▸ **About this task**
Wherever the word "Machine" occurs in the listing below, copy that whole line.

Task material: Begin

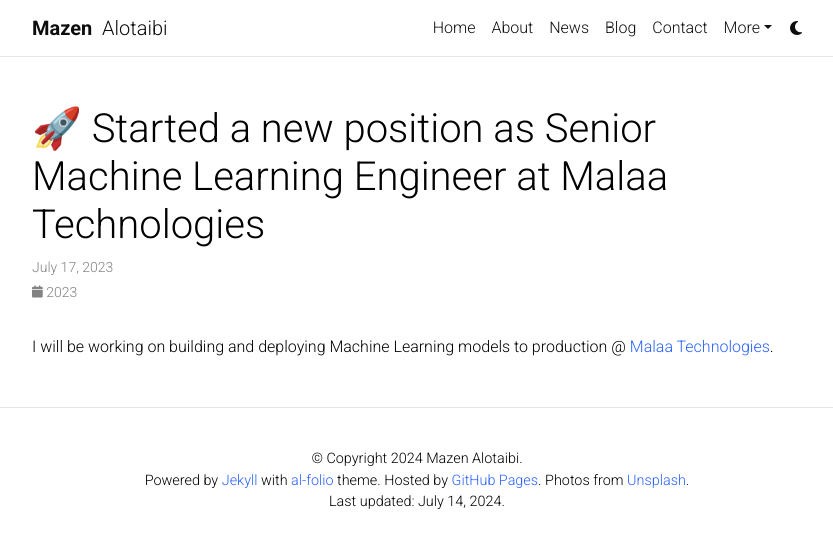
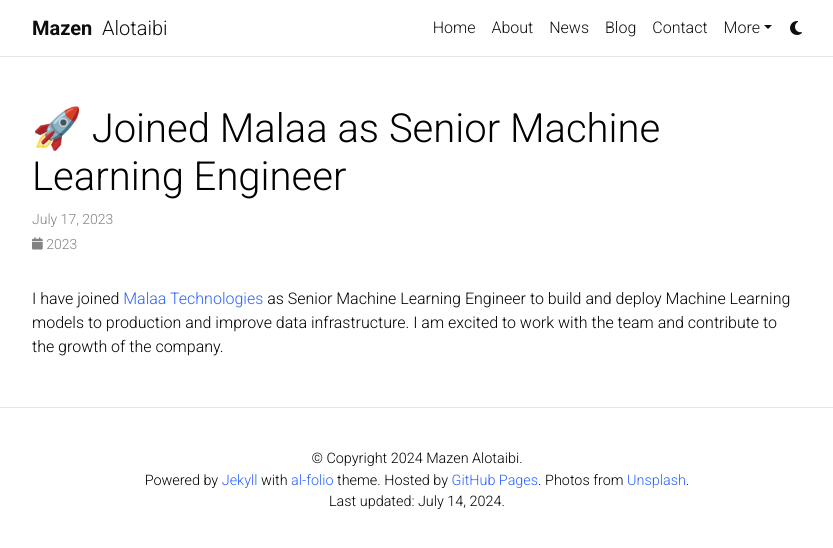
Before and after one commit to ma7dev/2024-11-16-ma7dev.github.io, a Jekyll site: the page built from _news/2023-07-17-malaa.md, in a window 1280 px wide. Shown: the top 548 px of the page, without its empty margins (223-1056 px from the left). Built offline with Jekyll 4.4.1, drawn with Linux system fonts in a browser that asks for light colours; emoji names are drawn with the system emoji font; comment, search, counter and statistics services are not loaded; a style sheet for code colours, icons or effects is not loaded.

Commit message:
update: news

```diff
--- a/_news/2023-07-17-malaa.md
+++ b/_news/2023-07-17-malaa.md
@@ -1,8 +1,8 @@
 ---
 layout: post
-title: ":rocket: Started a new position as Senior Machine Learning Engineer at Malaa Technologies"
+title: ":rocket: Joined Malaa as Senior Machine Learning Engineer"
 inline: false
 related_posts: false
 ---
 
-I will be working on building and deploying Machine Learning models to production @ [Malaa Technologies](https://malaa.tech).
+I have joined [Malaa Technologies](https://malaa.tech) as Senior Machine Learning Engineer to build and deploy Machine Learning models to production and improve data infrastructure. I am excited to work with the team and contribute to the growth of the company.
```
Also changed, not shown: _news/2023-09-17-pydata.md (+1 -1 lines), _news/2023-11-13-dammam.md (+1 -1 lines), _news/2023-12-02-pydata.md (+1 -1 lines).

Task material: End

▸ **Output**
-title: ":rocket: Started a new position as Senior Machine Learning Engineer at Malaa Technologies"
+title: ":rocket: Joined Malaa as Senior Machine Learning Engineer"
-I will be working on building and deploying Machine Learning models to production @ [Malaa Technologies](https://malaa.tech).
+I have joined [Malaa Technologies](https://malaa.tech) as Senior Machine Learning Engineer to build and deploy Machine Learning models to production and improve data infrastructure. I am excited to work with the team and contribute to the growth of the company.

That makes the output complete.